The difference comes down to the class character of the Chávez regime. I say it is ultimately bourgeois. Rogers seems to think it is in some way working class.
Despite his apparent discovery of social democracy in Venezuela, Rogers does not discuss the actual tendencies within the labour movement or the attitude of Chávez towards them.
Within the UNT union confederation there are clear divisions between the pro-Chávez trade unionists (the FBT), the old reformist leaders from the CTV and the class struggle currents. Yet Rogers does not consider this worthy of mention. Nor does he discuss issues such as the minimum wage, the anti-union laws or the lack of elections within the UNT - where militants and socialists disagree with the government.
It is clear that Chávez is attempting to coopt the UNT in typical Bonapartist fashion. His government sponsors conferences (eg, on co-management) and intervenes in disputes. It hosts visiting delegations from British unions and cultivates socialist intellectuals.
The job of Marxists is to warn of these dangers. Yet Rogers’ articles are essentially pleas of consolation. He chastises me for being harsh on Chávez. Instead Rogers softens and soothes.
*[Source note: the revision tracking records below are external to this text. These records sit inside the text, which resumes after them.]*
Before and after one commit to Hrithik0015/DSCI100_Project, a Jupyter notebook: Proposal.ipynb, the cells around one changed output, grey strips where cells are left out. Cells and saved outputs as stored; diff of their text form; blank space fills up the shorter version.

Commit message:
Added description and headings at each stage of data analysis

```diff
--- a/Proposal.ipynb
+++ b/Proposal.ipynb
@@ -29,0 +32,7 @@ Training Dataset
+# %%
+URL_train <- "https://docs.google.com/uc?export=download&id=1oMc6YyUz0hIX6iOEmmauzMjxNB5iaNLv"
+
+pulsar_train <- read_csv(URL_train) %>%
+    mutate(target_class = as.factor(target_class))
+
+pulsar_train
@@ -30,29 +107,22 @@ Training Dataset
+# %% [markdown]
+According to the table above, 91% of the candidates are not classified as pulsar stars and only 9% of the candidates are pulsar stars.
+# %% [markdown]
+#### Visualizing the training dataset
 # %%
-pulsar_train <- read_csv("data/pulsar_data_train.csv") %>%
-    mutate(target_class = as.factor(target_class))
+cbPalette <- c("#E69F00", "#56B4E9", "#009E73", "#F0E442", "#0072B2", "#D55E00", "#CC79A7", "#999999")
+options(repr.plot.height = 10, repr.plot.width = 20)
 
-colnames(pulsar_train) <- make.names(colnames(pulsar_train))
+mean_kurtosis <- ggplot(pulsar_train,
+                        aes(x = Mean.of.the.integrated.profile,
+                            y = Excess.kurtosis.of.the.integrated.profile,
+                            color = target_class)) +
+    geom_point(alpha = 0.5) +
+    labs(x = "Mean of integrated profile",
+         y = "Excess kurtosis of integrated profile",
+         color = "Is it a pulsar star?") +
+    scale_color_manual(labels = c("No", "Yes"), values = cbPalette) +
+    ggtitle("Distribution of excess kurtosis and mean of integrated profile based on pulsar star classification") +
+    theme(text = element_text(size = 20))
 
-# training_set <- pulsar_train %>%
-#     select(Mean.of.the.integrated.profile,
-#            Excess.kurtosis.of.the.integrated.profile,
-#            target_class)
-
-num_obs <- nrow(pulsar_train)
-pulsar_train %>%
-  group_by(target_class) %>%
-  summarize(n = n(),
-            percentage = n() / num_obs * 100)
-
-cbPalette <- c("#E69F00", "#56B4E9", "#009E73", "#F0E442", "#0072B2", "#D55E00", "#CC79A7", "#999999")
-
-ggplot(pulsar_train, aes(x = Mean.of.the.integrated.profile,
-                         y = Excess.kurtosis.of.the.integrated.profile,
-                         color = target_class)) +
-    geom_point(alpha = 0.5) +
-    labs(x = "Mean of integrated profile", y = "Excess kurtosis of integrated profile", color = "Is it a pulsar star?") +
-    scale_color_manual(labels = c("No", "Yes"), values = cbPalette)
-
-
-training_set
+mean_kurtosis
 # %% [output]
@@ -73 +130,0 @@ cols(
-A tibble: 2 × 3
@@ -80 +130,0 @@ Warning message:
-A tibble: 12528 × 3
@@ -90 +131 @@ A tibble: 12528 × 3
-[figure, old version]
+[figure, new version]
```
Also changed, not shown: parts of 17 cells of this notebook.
In short he blunts the entirely necessary criticism that Marxists provide in contrast to the prevailing leftwing common sense.
The real significance of these differences are revealed by the political conclusions.
The politics that flow from Bonapartism are clear. Fight for the UNT to be an independent trade union movement. Build class struggle fractions within the unions. Form an independent workers’ party. Working class candidates in opposition to the MVR in elections. For a workers’ government. No trust or confidence in Chávez. Warn workers about cooption and repression. These demands are not simply abstract in Venezuela today. They are the lines along which the Party of Revolution (PRS) is developing.
By contrast, Rogers descends into incoherence. He says: “Chávez should be supported when he implements progressive measures and opposed when he holds up the process of working class emancipation. But the overriding demand should be that the working class, the huge majority of Venezuelan society, takes control of the Bolivarian revolution.”
Rogers transforms Chávez into a locum workers’ leader, ignoring the fact that he “holds up” working class self-emancipation every day. Without specifying its class character, Rogers substitutes the “Bolivarian revolution” for the workers’ movement, and urges the Venezuelan working class to “take control” of it, rather than create their own movement.
If this means anything concrete, it implies that socialists should join the MVR and vote for it. Rogers’ designation of Chávez as a social democrat suggests this conclusion, though he shies away from saying so explicitly. But to back the MVR would blight working class political independence.
Rogers effectively shackles Venezuelan workers to Chávez. The AWL wants workers to fight for their own interests. The choice is clear: Bonapartist or social democrat. Working class politics or subordination to Chávez.